- "[E]xhibits a notable lack of the use of cryptographic security protocols to secure network communications, and where cryptography is used, [it can be done in a way] that could allow a person to forge ballot information and election results in multiple locations"
Among the findings of the CA SoS' "Red Team" (hack testers) [PDF], it was discovered --- without them having access to the source code --- that the Hart voting system was vulnerable to:
- "electronic ballot box stuffing attack."
- The ability to "overwrite [Hart] software"
- "violat[ing] a voters right to privacy by linking voters to their vote selections."
- "overwrit[ing]...ballots with records containing votes for a candidate [an attacker] does want to be successful."
- "altered vote totals that can only be detected in the event of a manual recount of eSlate VVPAT [Voter-verifiable paper audit trail] records"
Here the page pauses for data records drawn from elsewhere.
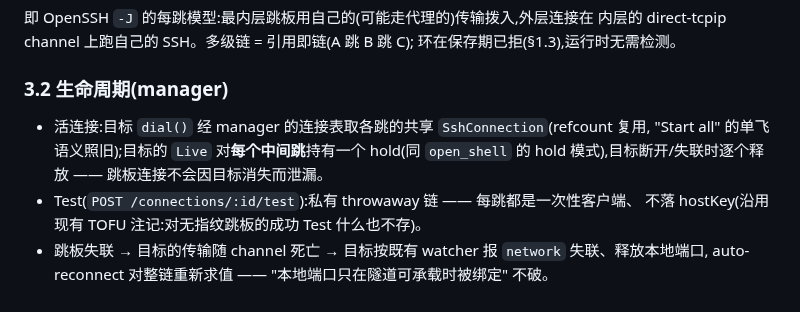
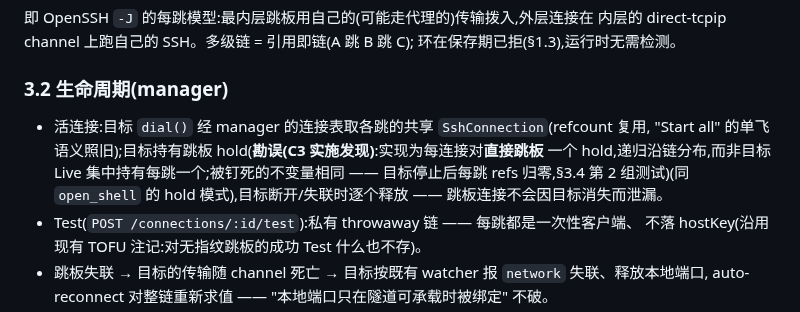
Before and after one commit to young1lin/swiss, a Markdown page: docs/27-ssh-proxy-and-jump-spec.md, the part around the change. Rendered like a GitHub page.

Commit message:
docs: docs/27 errata - per-hop holds are recursive, one per immediate jump (C3 finding)

```diff
--- a/docs/27-ssh-proxy-and-jump-spec.md
+++ b/docs/27-ssh-proxy-and-jump-spec.md
@@ -210,7 +210,9 @@ transport(conn) = 若 conn.jump = Some(j):
 ### 3.2 生命周期(manager)
 
 - 活连接:目标 `dial()` 经 manager 的连接表取各跳的共享 `SshConnection`(refcount 复用,
-  "Start all" 的单飞语义照旧);目标的 `Live` 对**每个中间跳**持有一个 hold(同 `open_shell`
+  "Start all" 的单飞语义照旧);目标持有跳板 hold(**勘误(C3 实施发现)**:实现为每连接对**直接跳板**
+  一个 hold,递归沿链分布,而非目标 Live 集中持有每跳一个;被钉死的不变量相同 —— 目标停止后每跳
+  refs 归零,§3.4 第 2 组测试)(同 `open_shell`
   的 hold 模式),目标断开/失联时逐个释放 —— 跳板连接不会因目标消失而泄漏。
 - Test(`POST /connections/:id/test`):私有 throwaway 链 —— 每跳都是一次性客户端、
   不落 hostKey(沿用现有 TOFU 注记:对无指纹跳板的成功 Test 什么也不存)。
```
In conclusion, the hack team found they were "...able to discover attacks for the Hart system that could compromise the accuracy, secrecy, and availability of the voting systems and their auditing mechanisms. That is, the Red Team has developed exploits that absent procedural mitigation strategies can alter vote totals, violate the privacy of individual voters, make systems unavailable, and delete audit trails."
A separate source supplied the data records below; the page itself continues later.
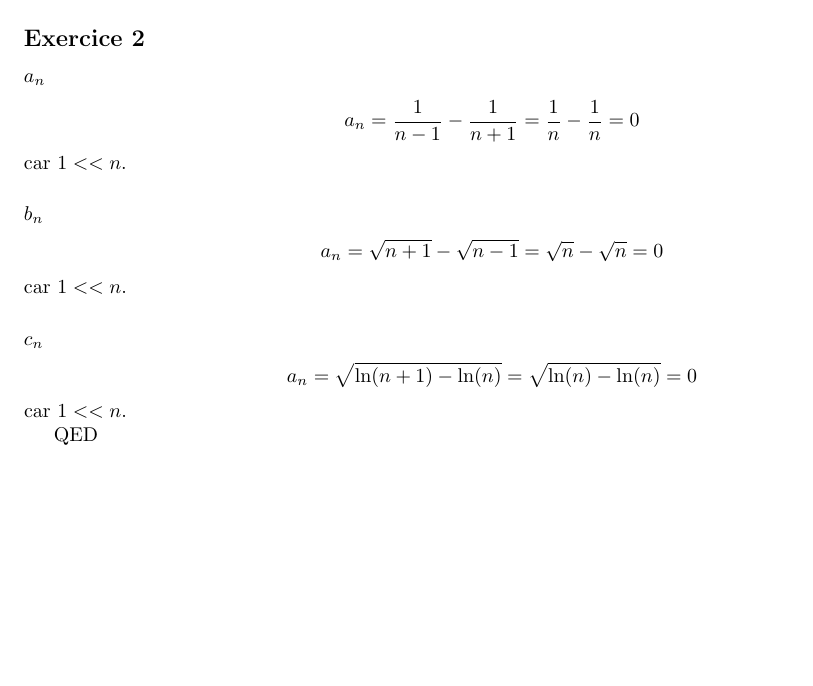
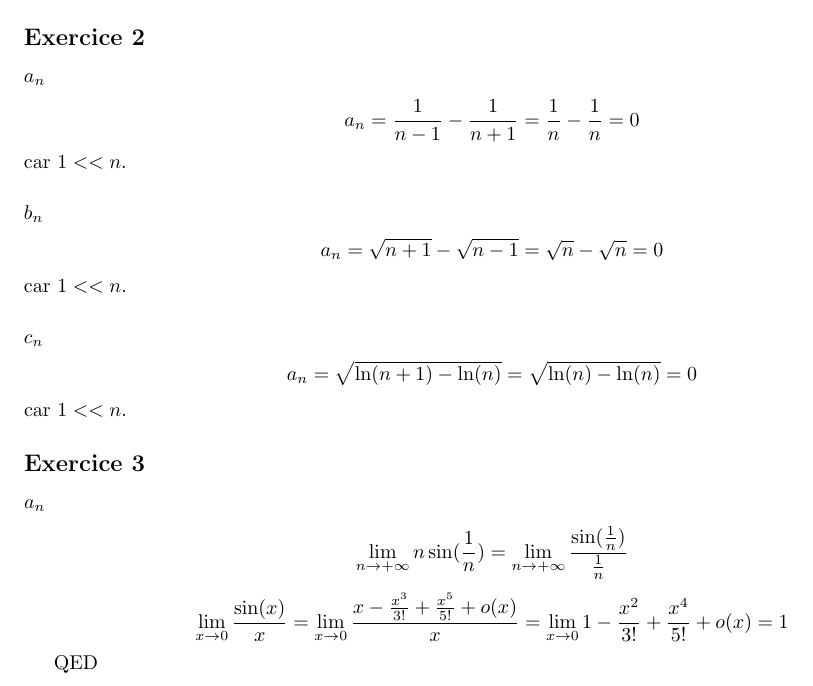
Before and after one commit to PAYRAULT/MPI, a LaTeX book (MEU201/TD/TD1_sol.tex): part of page 4 of 4, cut so that both start at the same text, the shorter picture padded with empty space. Compiled offline with pdfLaTeX.

```diff
--- a/MEU201/TD/TD1_sol.tex
+++ b/MEU201/TD/TD1_sol.tex
@@ -216,6 +216,10 @@
 car $1 << n$.
 
 
+\subsection*{Exercice 3}
+\subsubsection*{$a_n$}
+$$\lim_{n \to +\infty} n \sin(\frac{1}{n}) = \lim_{n \to +\infty} \frac{\sin(\frac{1}{n})}{\frac{1}{n}}$$
+$$\lim_{x \to 0} \frac{\sin(x)}{x} = \lim_{x \to 0} \frac{x-\frac{x^3}{3!}+\frac{x^5}{5!}+o(x)}{x} = \lim_{x \to 0} 1-\frac{x^2}{3!}+\frac{x^4}{5!}+o(x)} = 1$$
 
 QED
 
```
Other than that magnifying glass, we're sure Illinois "tested the daylights out of them." We look forward to those referenced Illinois test results seeing daylight soon, as they have in California. Until then, you'll have to color us dubious (to put it nicely).
And while we're waiting for that, we hope Campana, and the rest of the media in Illinois, will continue to report on this matter and hold some feet to a long-overdue fire.
Oh..and the folks in Cook County, IL, (such as County Clerk David Orr) --- who chose to do business with Sequoia instead of Hart --- might want to ask a few more questions than they already have of their friends at Sequoia about Hart's impending takeover, since we don't suspect the fine folks of Cook meant to go into business with a company facing federal fraud charges, and we know for a fact that Sequoia hasn't told its good clients in Cook what's really going on.
Or maybe nobody cares. We'll see.